Okay, I admit it. I do like to sell. Every job I’ve had since I graduated Vanderbilt has been a selling job. I’ve sold Fritos and Funyuns, Stove Top Stuffing and Shake N Bake, Lunchables and leftovers. I’ve even sold MBAs and PhD’s (grammarians, I looked that one up here). But most often, throughout my career, I’ve sold ideas, and whether I like it or not, by association, I’ve sold myself. And I’m not alone. So says Dan Pink in his most recent book, To Sell Is Human, which I mentioned in my last post: “People are now spending about 40% of their time at work engaged in non-sales selling…persuading, convincing, and influencing others to give up something they’ve got in exchange for what we’ve got,” says Pink. If this is true, then the one skill our MBA students need for success in their personal lives and careers is selling.
So, I’ve taken on the task of developing a course in selling as it applies to career success. I plan to blog about the class as I go—about the ups and downs, challenges and resources I found helpful.
My first mistake (or so I’m told) was to originally name the class “selling” anything, when in an MBA curriculum. MBAs, I was told, don’t want to sell, nor do they want to learn about it (which is not unlike the rest of us—read more Pink). So before even researching the question, I changed selling to business development—Business Development for Personal and Career Success—so that I wouldn’t scare anyone with the title.
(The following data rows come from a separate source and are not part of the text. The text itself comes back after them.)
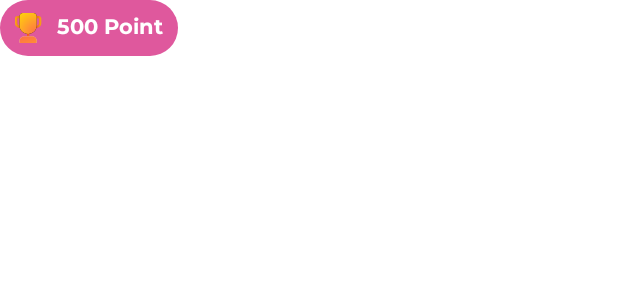
After one commit to BrandonRafaelLovelyno/quizy, an Android app: the layout button_score.xml on its own in the app's theme, with its tools: preview values and no code run, on a phone screen of 412 x 824 dp. The commit adds this screen. Shown: the top 300 px of the screen. Run offline under Robolectric (Android 15) with nearby library versions, the phone set to English and light mode, and no system bars.

Commit message:
feat: home page top bar

```diff
--- a/app/src/main/java/com/brandon/quizy/MainActivity.java
+++ b/app/src/main/java/com/brandon/quizy/MainActivity.java
@@ -20,5 +20,6 @@ public class MainActivity extends AppCompatActivity {
     @Override
     protected void onCreate(Bundle savedInstanceState) {
         super.onCreate(savedInstanceState);
+        setContentView(R.layout.activity_main);
     }
 }
--- /dev/null
+++ b/app/src/main/res/drawable/ic_trophy.xml
@@ -0,0 +1,96 @@
+<vector xmlns:android="http://schemas.android.com/apk/res/android"
+    xmlns:aapt="http://schemas.android.com/aapt"
+    android:width="18dp"
+    android:height="20dp"
+    android:viewportWidth="18"
+    android:viewportHeight="20">
+  <path
+      android:pathData="M8,16.5V12.818H9.5V16.5H8Z"
+      android:fillColor="#C55D5D"/>
+  <path
+      android:pathData="M8,16.5V12.818H9.5V16.5H8Z">
+    <aapt:attr name="android:fillColor">
+      <gradient
+          android:startX="7.25"
+          android:startY="12.082"
+          android:endX="13.106"
+          android:endY="20.284"
+          android:type="linear">
+        <item android:offset="0.174" android:color="#FFEB4824"/>
+        <item android:offset="0.563" android:color="#FBFF921F"/>
+        <item android:offset="0.853" android:color="#FFEB4824"/>
+      </gradient>
+    </aapt:attr>
+  </path>
+  <path
+      android:pathData="M11.253,15.5C12.083,15.5 12.882,15.818 13.485,16.388C14.089,16.958 14.451,17.737 14.498,18.566L14.503,18.75V19.25C14.503,19.431 14.437,19.606 14.318,19.743C14.199,19.879 14.035,19.968 13.855,19.993L13.753,20H3.75C3.569,20 3.394,19.934 3.257,19.815C3.12,19.696 3.032,19.532 3.007,19.352L3,19.25V18.75C3,17.92 3.318,17.121 3.888,16.518C4.458,15.914 5.237,15.552 6.066,15.505L6.25,15.5H11.253Z"
+      android:fillColor="#D9D9D9"/>
+  <path
+      android:pathData="M11.253,15.5C12.083,15.5 12.882,15.818 13.485,16.388C14.089,16.958 14.451,17.737 14.498,18.566L14.503,18.75V19.25C14.503,19.431 14.437,19.606 14.318,19.743C14.199,19.879 14.035,19.968 13.855,19.993L13.753,20H3.75C3.569,20 3.394,19.934 3.257,19.815C3.12,19.696 3.032,19.532 3.007,19.352L3,19.25V18.75C3,17.92 3.318,17.121 3.888,16.518C4.458,15.914 5.237,15.552 6.066,15.505L6.25,15.5H11.253Z">
+    <aapt:attr name="android:fillColor">
+      <gradient
+          android:startX="35.592"
+          android:startY="33.5"
+          android:endX="28.535"
+          android:endY="8.62"
+          android:type="linear">
+        <item android:offset="0.184" android:color="#FFFFCD0F"/>
+        <item android:offset="1" android:color="#FFFF6F47"/>
+      </gradient>
+    </aapt:attr>
+  </path>
+  <path
+      android:pathData="M0,3.75C0,2.784 0.784,2 1.75,2H4.75C5.716,2 6.5,2.784 6.5,3.75V6.75C6.5,7.612 6.158,8.439 5.548,9.048C4.939,9.658 4.112,10 3.25,10C2.388,10 1.561,9.658 0.952,9.048C0.342,8.439 0,7.612 0,6.75V3.75ZM1.75,3.5C1.684,3.5 1.62,3.526 1.573,3.573C1.526,3.62 1.5,3.684 1.5,3.75V6.75C1.5,7.214 1.684,7.659 2.013,7.987C2.341,8.316 2.786,8.5 3.25,8.5C3.714,8.5 4.159,8.316 4.487,7.987C4.816,7.659 5,7.214 5,6.75V3.75C5,3.684 4.974,3.62 4.927,3.573C4.88,3.526 4.816,3.5 4.75,3.5H1.75Z"
+      android:fillColor="#D96A6A"
+      android:fillType="evenOdd"/>
+  <path
+      android:pathData="M0,3.75C0,2.784 0.784,2 1.75,2H4.75C5.716,2 6.5,2.784 6.5,3.75V6.75C6.5,7.612 6.158,8.439 5.548,9.048C4.939,9.658 4.112,10 3.25,10C2.388,10 1.561,9.658 0.952,9.048C0.342,8.439 0,7.612 0,6.75V3.75ZM1.75,3.5C1.684,3.5 1.62,3.526 1.573,3.573C1.526,3.62 1.5,3.684 1.5,3.75V6.75C1.5,7.214 1.684,7.659 2.013,7.987C2.341,8.316 2.786,8.5 3.25,8.5C3.714,8.5 4.159,8.316 4.487,7.987C4.816,7.659 5,7.214 5,6.75V3.75C5,3.684 4.974,3.62 4.927,3.573C4.88,3.526 4.816,3.5 4.75,3.5H1.75Z"
+      android:fillType="evenOdd">
+    <aapt:attr name="android:fillColor">
+      <gradient
+          android:startX="4.875"
+          android:startY="5.333"
+          android:endX="-1.625"
+          android:endY="5.333"
+          android:type="linear">
+        <item android:offset="0" android:color="#FFEB4824"/>
+        <item android:offset="1" android:color="#FBFFCD0F"/>
+      </gradient>
+    </aapt:attr>
+  </path>
+  <path
+      android:pathData="M11,3.75C11,2.784 11.784,2 12.75,2H15.75C16.716,2 17.5,2.784 17.5,3.75V6.75C17.5,7.612 17.158,8.439 16.548,9.048C15.939,9.658 15.112,10 14.25,10C13.388,10 12.561,9.658 11.952,9.048C11.342,8.439 11,7.612 11,6.75V3.75ZM12.75,3.5C12.684,3.5 12.62,3.526 12.573,3.573C12.526,3.62 12.5,3.684 12.5,3.75V6.75C12.5,7.214 12.684,7.659 13.013,7.987C13.341,8.316 13.786,8.5 14.25,8.5C14.714,8.5 15.159,8.316 15.487,7.987C15.816,7.659 16,7.214 16,6.75V3.75C16,3.684 15.974,3.62 15.927,3.573C15.88,3.526 15.816,3.5 15.75,3.5H12.75Z"
+      android:fillColor="#D96A6A"
+      android:fillType="evenOdd"/>
+  <path
+      android:pathData="M11,3.75C11,2.784 11.784,2 12.75,2H15.75C16.716,2 17.5,2.784 17.5,3.75V6.75C17.5,7.612 17.158,8.439 16.548,9.048C15.939,9.658 15.112,10 14.25,10C13.388,10 12.561,9.658 11.952,9.048C11.342,8.439 11,7.612 11,6.75V3.75ZM12.75,3.5C12.684,3.5 12.62,3.526 12.573,3.573C12.526,3.62 12.5,3.684 12.5,3.75V6.75C12.5,7.214 12.684,7.659 13.013,7.987C13.341,8.316 13.786,8.5 14.25,8.5C14.714,8.5 15.159,8.316 15.487,7.987C15.816,7.659 16,7.214 16,6.75V3.75C16,3.684 15.974,3.62 15.927,3.573C15.88,3.526 15.816,3.5 15.75,3.5H12.75Z"
+      android:fillType="evenOdd">
+    <aapt:attr name="android:fillColor">
+      <gradient
+          android:startX="13.167"
+          android:startY="5.333"
+          android:endX="19.125"
+          android:endY="5.333"
+          android:type="linear">
+        <item android:offset="0" android:color="#FFEB4824"/>
+        <item android:offset="1" android:color="#FBFFCD0F"/>
+      </gradient>
+    </aapt:attr>
+  </path>
+  <path
+      android:pathData="M5.25,0C4.653,0 4.081,0.237 3.659,0.659C3.237,1.081 3,1.653 3,2.25V8.25C3,9.775 3.606,11.238 4.684,12.316C5.762,13.394 7.225,14 8.75,14C10.275,14 11.738,13.394 12.816,12.316C13.894,11.238 14.5,9.775 14.5,8.25V2.25C14.5,1.653 14.263,1.081 13.841,0.659C13.419,0.237 12.847,0 12.25,0H5.25Z"
+      android:fillColor="#000000"/>
+  <path
+      android:pathData="M5.25,0C4.653,0 4.081,0.237 3.659,0.659C3.237,1.081 3,1.653 3,2.25V8.25C3,9.775 3.606,11.238 4.684,12.316C5.762,13.394 7.225,14 8.75,14C10.275,14 11.738,13.394 12.816,12.316C13.894,11.238 14.5,9.775 14.5,8.25V2.25C14.5,1.653 14.263,1.081 13.841,0.659C13.419,0.237 12.847,0 12.25,0H5.25Z">
+    <aapt:attr name="android:fillColor">
+      <gradient
+          android:centerX="14.499"
+          android:centerY="13.391"
+          android:gradientRadius="16.315"
+          android:type="radial">
+        <item android:offset="0" android:color="#FFFF6F47"/>
+        <item android:offset="1" android:color="#FFFFCD0F"/>
+      </gradient>
+    </aapt:attr>
+  </path>
+</vector>
--- /dev/null
+++ b/app/src/main/res/drawable/rounded_button.xml
@@ -0,0 +1,11 @@
+<?xml version="1.0" encoding="utf-8"?>
+<shape xmlns:android="http://schemas.android.com/apk/res/android"
+    android:shape="rectangle">
+    <corners android:radius="100dp" /> <!-- Adjust the radius for roundness -->
+    <solid android:color="@color/secondary_500" /> <!-- Background color -->
+    <padding
+        android:left="20dp"
+        android:top="20dp"
+        android:right="20dp"
+        android:bottom="20dp" />
+</shape>
--- a/app/src/main/res/layout/activity_main.xml
+++ b/app/src/main/res/layout/activity_main.xml
@@ -5,19 +5,59 @@
     android:layout_width="match_parent"
     android:layout_height="match_parent"
     android:fitsSystemWindows="true"
+    android:background="@color/primary_500"
+    android:paddingVertical="40dp"
+    android:paddingHorizontal="30dp"
     tools:context=".MainActivity">
 
-    <LinearLayout
+    <androidx.constraintlayout.widget.ConstraintLayout
         android:layout_width="match_parent"
-        android:layout_height="match_parent"
-        >
+        android:layout_height="wrap_content"
+        app:layout_constraintTop_toTopOf="parent"
+        tools:layout_editor_absoluteX="82dp">
 
         <ImageView
             android:id="@+id/imageView"
             android:layout_width="wrap_content"
             android:layout_height="wrap_content"
+            app:layout_constraintBaseline_toTopOf="parent"
+            app:layout_constraintBottom_toBottomOf="parent"
+            app:layout_constraintStart_toStartOf="parent"
+            app:layout_constraintTop_toTopOf="parent"
             app:srcCompat="@drawable/ic_menu" />
-    </LinearLayout>
+
+        <LinearLayout
+            android:layout_width="wrap_content"
+            android:layout_height="wrap_content"
+            android:background="@drawable/rounded_button"
+            android:clickable="true"
+            android:focusable="true"
+            android:fontFamily="@font/montserrat_bold"
+            android:gravity="center"
+            android:orientation="horizontal"
+            android:paddingHorizontal="10dp"
+            android:paddingVertical="7dp"
+            app:layout_constraintBottom_toBottomOf="parent"
+            app:layout_constraintEnd_toEndOf="parent"
+            app:layout_constraintTop_toTopOf="parent">
+
+            <ImageView
+                android:layout_width="wrap_content"
+                android:layout_height="wrap_content"
+                android:src="@drawable/ic_trophy" />
+
+            <TextView
+                android:layout_width="wrap_content"
+                android:layout_height="wrap_content"
+                android:layout_marginLeft="10dp"
+                android:fontFamily="@font/montserrat_bold"
+                android:text="500 Point"
+                android:textColor="@color/neutral_100" />
+
+
+        </LinearLayout>
+
+    </androidx.constraintlayout.widget.ConstraintLayout>
 
 
 </androidx.constraintlayout.widget.ConstraintLayout>
--- /dev/null
+++ b/app/src/main/res/layout/button_score.xml
@@ -0,0 +1,28 @@
+<?xml version="1.0" encoding="utf-8"?>
+<LinearLayout xmlns:android="http://schemas.android.com/apk/res/android"
+    android:layout_width="wrap_content"
+    android:layout_height="wrap_content"
+    android:orientation="horizontal"
+    android:gravity="center"
+    android:paddingVertical="7dp"
+    android:paddingHorizontal="10dp"
+    android:background="@drawable/rounded_button"
+    android:clickable="true"
+    android:fontFamily="@font/montserrat_bold"
+    android:focusable="true"
+    >
+
+    <ImageView
+        android:layout_width="wrap_content"
+        android:layout_height="wrap_content"
+        android:src="@drawable/ic_trophy"/>
+    <TextView
+        android:layout_width="wrap_content"
+        android:layout_height="wrap_content"
+        android:text="500 Point"
+        android:layout_marginLeft="10dp"
+        android:fontFamily="@font/montserrat_bold"
+        android:textColor="@color/neutral_100"/>
+
+
+</LinearLayout>
```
I soon found though that Chicago Booth has a course called Entrepreneurial Selling, taught by Professor Craig Wortmann, founder of Salesengine.com and author of What’s Your Story? Using Stories to Ignite Performance and Be More Successful. He has two full sections a year of students interested in selling. And he tells me there are others.
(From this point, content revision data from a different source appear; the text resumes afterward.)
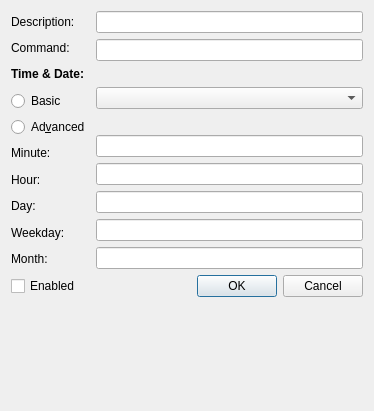
Above: src/taskdialog.ui from loimu/zeit before the change. Below: the same form after it.
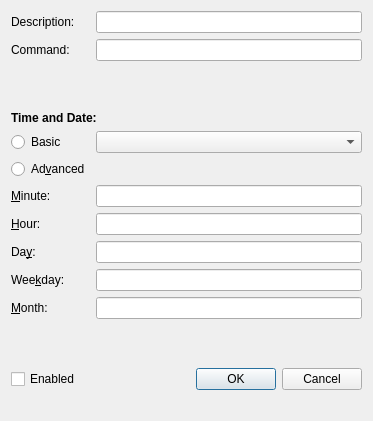
That is the form after the change.

Commit message: zeit: in TaskDialog remove size constraints, rework the layout

```diff
--- a/src/taskdialog.ui
+++ b/src/taskdialog.ui
@@ -6,158 +6,167 @@
    <rect>
     <x>0</x>
     <y>0</y>
-    <width>374</width>
-    <height>411</height>
+    <width>373</width>
+    <height>421</height>
    </rect>
   </property>
   <property name="windowTitle">
    <string>Dialog</string>
   </property>
-  <layout class="QVBoxLayout" name="verticalLayout">
-   <item>
-    <layout class="QHBoxLayout" name="horizontalLayout">
-     <item>
-      <layout class="QVBoxLayout" name="verticalLayout_1">
-       <item>
-        <widget class="QLabel" name="label">
-         <property name="text">
-          <string>Description:</string>
+  <layout class="QGridLayout" name="gridLayout">
+   <item row="4" column="1">
+    <widget class="QComboBox" name="comboBox"/>
+   </item>
+   <item row="0" column="1">
+    <widget class="QLineEdit" name="commentEdit">
+     <property name="minimumSize">
+      <size>
+       <width>250</width>
+       <height>0</height>
+      </size>
+     </property>
+     <property name="clearButtonEnabled">
+      <bool>true</bool>
          </property>
         </widget>
        </item>
-       <item>
+   <item row="13" column="0">
+    <spacer name="verticalSpacer">
+     <property name="orientation">
+      <enum>Qt::Vertical</enum>
+     </property>
+     <property name="sizeHint" stdset="0">
+      <size>
+       <width>20</width>
+       <height>40</height>
+      </size>
+     </property>
+    </spacer>
+   </item>
+   <item row="1" column="0">
         <widget class="QLabel" name="label_2">
          <property name="text">
           <string>Command:</string>
          </property>
-        </widget>
-       </item>
-       <item>
-        <widget class="QLabel" name="label_3">
+     <property name="buddy">
+      <cstring>commandEdit</cstring>
+     </property>
+    </widget>
+   </item>
+   <item row="7" column="0">
+    <widget class="QLabel" name="label_5">
          <property name="text">
-          <string>&lt;html&gt;&lt;head/&gt;&lt;body&gt;&lt;p&gt;&lt;b&gt;Time &amp;amp; Date:&lt;/b&gt;&lt;/p&gt;&lt;/body&gt;&lt;/html&gt;</string>
+      <string>&amp;Hour:</string>
+     </property>
+     <property name="buddy">
+      <cstring>editHour</cstring>
          </property>
         </widget>
        </item>
-       <item>
+   <item row="4" column="0">
         <widget class="QRadioButton" name="radioBasic">
          <property name="text">
           <string>Basic</string>
          </property>
         </widget>
        </item>
-       <item>
-        <widget class="QRadioButton" name="radioAdvanced">
+   <item row="14" column="0">
+    <widget class="QCheckBox" name="enabledCheckBox">
          <property name="text">
-          <string>Ad&amp;vanced</string>
+      <string>Enabled</string>
          </property>
         </widget>
        </item>
-       <item>
-        <widget class="QLabel" name="label_4">
-         <property name="text">
-          <string>Minute:</string>
-         </property>
-        </widget>
-       </item>
-       <item>
-        <widget class="QLabel" name="label_5">
-         <property name="text">
-          <string>Hour:</string>
-         </property>
-        </widget>
-       </item>
-       <item>
-        <widget class="QLabel" name="label_6">
-         <property name="text">
-          <string>Day:</string>
-         </property>
-        </widget>
-       </item>
-       <item>
-        <widget class="QLabel" name="label_7">
-         <property name="text">
-          <string>Weekday:</string>
-         </property>
-        </widget>
-       </item>
-       <item>
+   <item row="7" column="1">
+    <widget class="QLineEdit" name="editHour"/>
+   </item>
+   <item row="10" column="0">
         <widget class="QLabel" name="label_8">
          <property name="text">
-          <string>Month:</string>
-         </property>
-        </widget>
-       </item>
-      </layout>
-     </item>
-     <item>
-      <layout class="QVBoxLayout" name="verticalLayout_2">
-       <item>
-        <widget class="QLineEdit" name="commentEdit">
-         <property name="minimumSize">
-          <size>
-           <width>250</width>
-           <height>0</height>
-          </size>
-         </property>
-         <property name="clearButtonEnabled">
-          <bool>true</bool>
-         </property>
-        </widget>
-       </item>
-       <item>
-        <widget class="QLineEdit" name="commandEdit">
-         <property name="clearButtonEnabled">
-          <bool>true</bool>
-         </property>
-        </widget>
-       </item>
-       <item>
-        <widget class="QLabel" name="label_">
+      <string>&amp;Month:</string>
+     </property>
+     <property name="buddy">
+      <cstring>editMonth</cstring>
+     </property>
+    </widget>
+   </item>
+   <item row="3" column="0" colspan="2">
+    <widget class="QLabel" name="label_3">
          <property name="text">
-          <string/>
-         </property>
-        </widget>
-       </item>
-       <item>
-        <widget class="QComboBox" name="comboBox"/>
-       </item>
-       <item>
-        <widget class="QLabel" name="label__">
-         <property name="text">
-          <string/>
+      <string>&lt;span style=&quot; font-weight:600;&quot;&gt;Time and Date:&lt;/span&gt;</string>
+     </property>
+     <property name="buddy">
+      <cstring>comboBox</cstring>
          </property>
         </widget>
        </item>
-       <item>
+   <item row="6" column="1">
         <widget class="QLineEdit" name="editMinute"/>
        </item>
-       <item>
-        <widget class="QLineEdit" name="editHour"/>
-       </item>
-       <item>
+   <item row="8" column="0">
+    <widget class="QLabel" name="label_6">
+     <property name="text">
+      <string>Da&amp;y:</string>
+     </property>
+     <property name="buddy">
+      <cstring>editDay</cstring>
+     </property>
+    </widget>
+   </item>
+   <item row="10" column="1">
+    <widget class="QLineEdit" name="editMonth"/>
+   </item>
+   <item row="1" column="1">
+    <widget class="QLineEdit" name="commandEdit">
+     <property name="clearButtonEnabled">
+      <bool>true</bool>
+     </property>
+    </widget>
+   </item>
+   <item row="0" column="0">
+    <widget class="QLabel" name="label">
+     <property name="text">
+      <string>Description:</string>
+     </property>
+     <property name="buddy">
+      <cstring>commentEdit</cstring>
+     </property>
+    </widget>
+   </item>
+   <item row="8" column="1">
         <widget class="QLineEdit" name="editDay"/>
        </item>
-       <item>
+   <item row="9" column="1">
         <widget class="QLineEdit" name="editWeekday"/>
        </item>
-       <item>
-        <widget class="QLineEdit" name="editMonth"/>
-       </item>
-      </layout>
-     </item>
-    </layout>
-   </item>
-   <item>
-    <layout class="QHBoxLayout" name="horizontalLayout_2">
-     <item>
-      <widget class="QCheckBox" name="enabledCheckBox">
+   <item row="9" column="0">
+    <widget class="QLabel" name="label_7">
+     <property name="text">
+      <string>Wee&amp;kday:</string>
+     </property>
+     <property name="buddy">
+      <cstring>editWeekday</cstring>
+     </property>
+    </widget>
+   </item>
+   <item row="6" column="0">
+    <widget class="QLabel" name="label_4">
+     <property name="text">
+      <string>&amp;Minute:</string>
+     </property>
+     <property name="buddy">
+      <cstring>editMinute</cstring>
+     </property>
+    </widget>
+   </item>
+   <item row="5" column="0">
+    <widget class="QRadioButton" name="radioAdvanced">
        <property name="text">
-        <string>Enabled</string>
+      <string>Ad&amp;vanced</string>
        </property>
       </widget>
      </item>
-     <item>
+   <item row="14" column="1">
       <widget class="QDialogButtonBox" name="buttonBox">
        <property name="orientation">
         <enum>Qt::Horizontal</enum>
@@ -167,9 +176,20 @@
        </property>
       </widget>
      </item>
-    </layout>
+   <item row="2" column="0">
+    <spacer name="verticalSpacer_2">
+     <property name="orientation">
+      <enum>Qt::Vertical</enum>
+     </property>
+     <property name="sizeHint" stdset="0">
+      <size>
+       <width>20</width>
+       <height>40</height>
+      </size>
+     </property>
+    </spacer>
    </item>
-   <item>
+   <item row="15" column="0" colspan="2">
     <widget class="QLabel" name="errorLabel">
      <property name="text">
       <string/>
```
Lines whose indentation alone changed are shown as unchanged. The commit also changes 1 other file.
I’ll make some more mistakes along the way in this new adventure. I’ve recruited eleven brave second-year Darden students to go along with me on this pilot course. I plan to use them to co-create. I’ve assembled many insightful resources and a couple of excellent outside speakers. I plan to learn and fast adapt as we go together. But the one thing about the class that will make it different from most MBA classes is that the students won’t just learn about selling—they actually will have to go sell. Part of the class and grade are a couple of in-person cold calls, targeted to further their career aspirations.
We’re going to have fun.